Jim Crocker
22nd February, 2024

Exploring the Gut Bacteria of Farmed Shrimp in Indoor Facilities

Image Source: Natural Science News, 2024

In the bustling world of shrimp aquaculture, the health of these tiny crustaceans is paramount. A recent study by the Chinese Academy of Fishery Sciences[1] has shed new light on how the environment and developmental stages of shrimp affect their gut bacteria—a key player in their overall health and growth. The gut of a shrimp is not just a digestive chamber but a complex ecosystem teeming with bacteria that influence the shrimp's immunity and physiology. This study focused on the Pacific white shrimp, Litopenaeus vannamei, a species that's as commercially important as it is fascinating. Researchers looked at how different factors—like the shrimp's age, health, water temperature, and light intensity—shape the bacterial communities in their guts. What they found was a colorful mosaic of bacterial diversity. Unlike the water they lived in, which had a more uniform bacterial makeup, the shrimp's gut was a melting pot of microbes. Adult shrimp, especially the healthy ones, and those raised in warmer water (28 °C) or under bright light, had more Vibrionaceae bacteria in their guts. These are the same bacteria that have been linked to stimulating shrimp immunity in previous studies[2]. On the flip side, juvenile shrimp and those in cooler or dimmer conditions had more Pseudoalteromonadaceae, a different bacterial family. Interestingly, the study also noted that juvenile shrimp were more prone to bacterial infections than adults. This suggests that as shrimp grow, their gut bacteria develop in ways that might help shield them from disease. It's a finding that resonates with earlier research[3], which highlighted the importance of the environment in shaping the gut microbiota and, consequently, the health of the shrimp. The study's insights extend beyond just the shrimp's gut. They underscore the importance of managing farming conditions to promote the growth of beneficial bacteria. For instance, maintaining water temperatures at 28 °C and ensuring high light intensity were recommended for healthier shrimp with better gut bacteria. This aligns with the idea that manipulating the gut microbiome could be a sustainable alternative to antibiotics in aquaculture[4]. The methods used in this study were sophisticated yet essential for understanding the complex interactions within the shrimp's gut. PCoA analysis, a statistical tool, helped the researchers visualize the differences in bacterial communities across various samples. This analysis painted a clear picture: the environment and the shrimp's developmental stage have a profound impact on their gut bacteria. The findings of the Chinese Academy of Fishery Sciences not only build upon previous studies[2][3][4] but also offer practical guidelines for shrimp farming. By adjusting environmental factors like temperature and light, farmers can potentially foster a gut microbiome that supports shrimp health and productivity. This research is a step toward more sustainable and disease-resistant shrimp aquaculture, ensuring that these small creatures can continue to thrive in their aquatic farms.

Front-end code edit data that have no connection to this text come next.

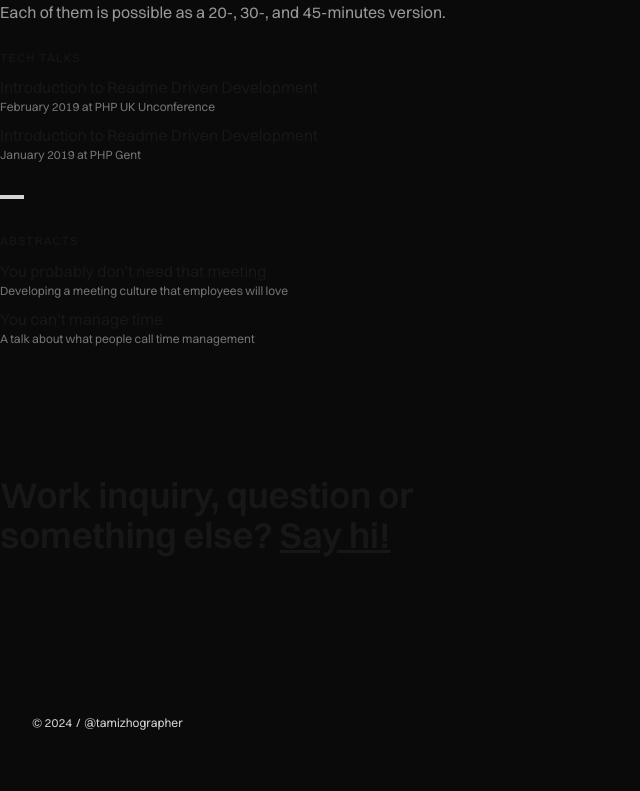
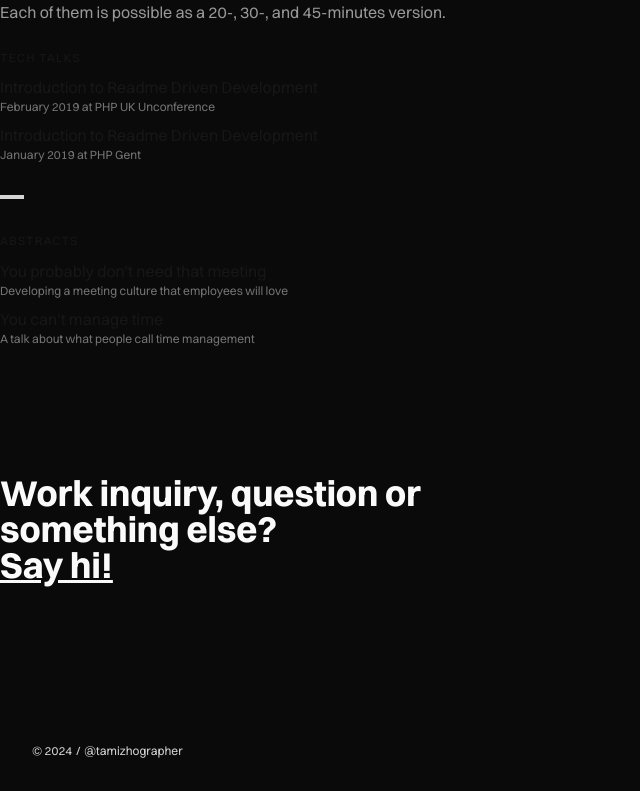
Before and after one commit to rathesDot/rathes.me, a Next.js app: page /work in a window 1280 px wide. Shown: the part 1682-2473 px from the top of the page, without its empty margins (0-640 px from the left). Before the commit the page ends 2445 px from the top, so only its background shows below. Built offline with nearby package versions, Linux system fonts and the light colour scheme.

Commit message:
💄 Improve sizes and spaces

```diff
--- a/src/patterns/SayHi/SayHi.tsx
+++ b/src/patterns/SayHi/SayHi.tsx
@@ -3,11 +3,11 @@ import React from "react"
 import { Link } from "../../components"
 
 export const SayHi: React.FC<React.PropsWithChildren<unknown>> = () => (
-  <div className="max-w-lg font-sansDisplay text-4xl font-semibold text-neutral-900 dark:text-neutral-50">
-    Work inquiry, question or something else?{" "}
+  <div className="max-w-lg font-sans text-4xl font-bold leading-none text-neutral-50 antialiased">
+    Work inquiry, question or something else? <br />
     <Link
-      aria-label="Send an E-Mail to hello@rathes.me"
-      href="mailto:hello@rathes.me"
+      aria-label="Send an E-Mail to hello+website@rathes.me"
+      href="mailto:hello+website@rathes.me"
       underlined
     >
       Say hi!
```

Marine Biology


Main Study

1) Profile of the gut microbiota of Pacific white shrimp under industrial indoor farming system.

Published 20th February, 2024


Related Studies

2) Metagenomics in bioflocs and their effects on gut microbiome and immune responses in Pacific white shrimp.


3) Environmental Water and Sediment Microbial Communities Shape Intestine Microbiota for Host Health: The Central Dogma in an Anthropogenic Aquaculture Ecosystem.


4) Understanding the role of the shrimp gut microbiome in health and disease.


Related Articles

An unhandled error has occurred. Reload 🗙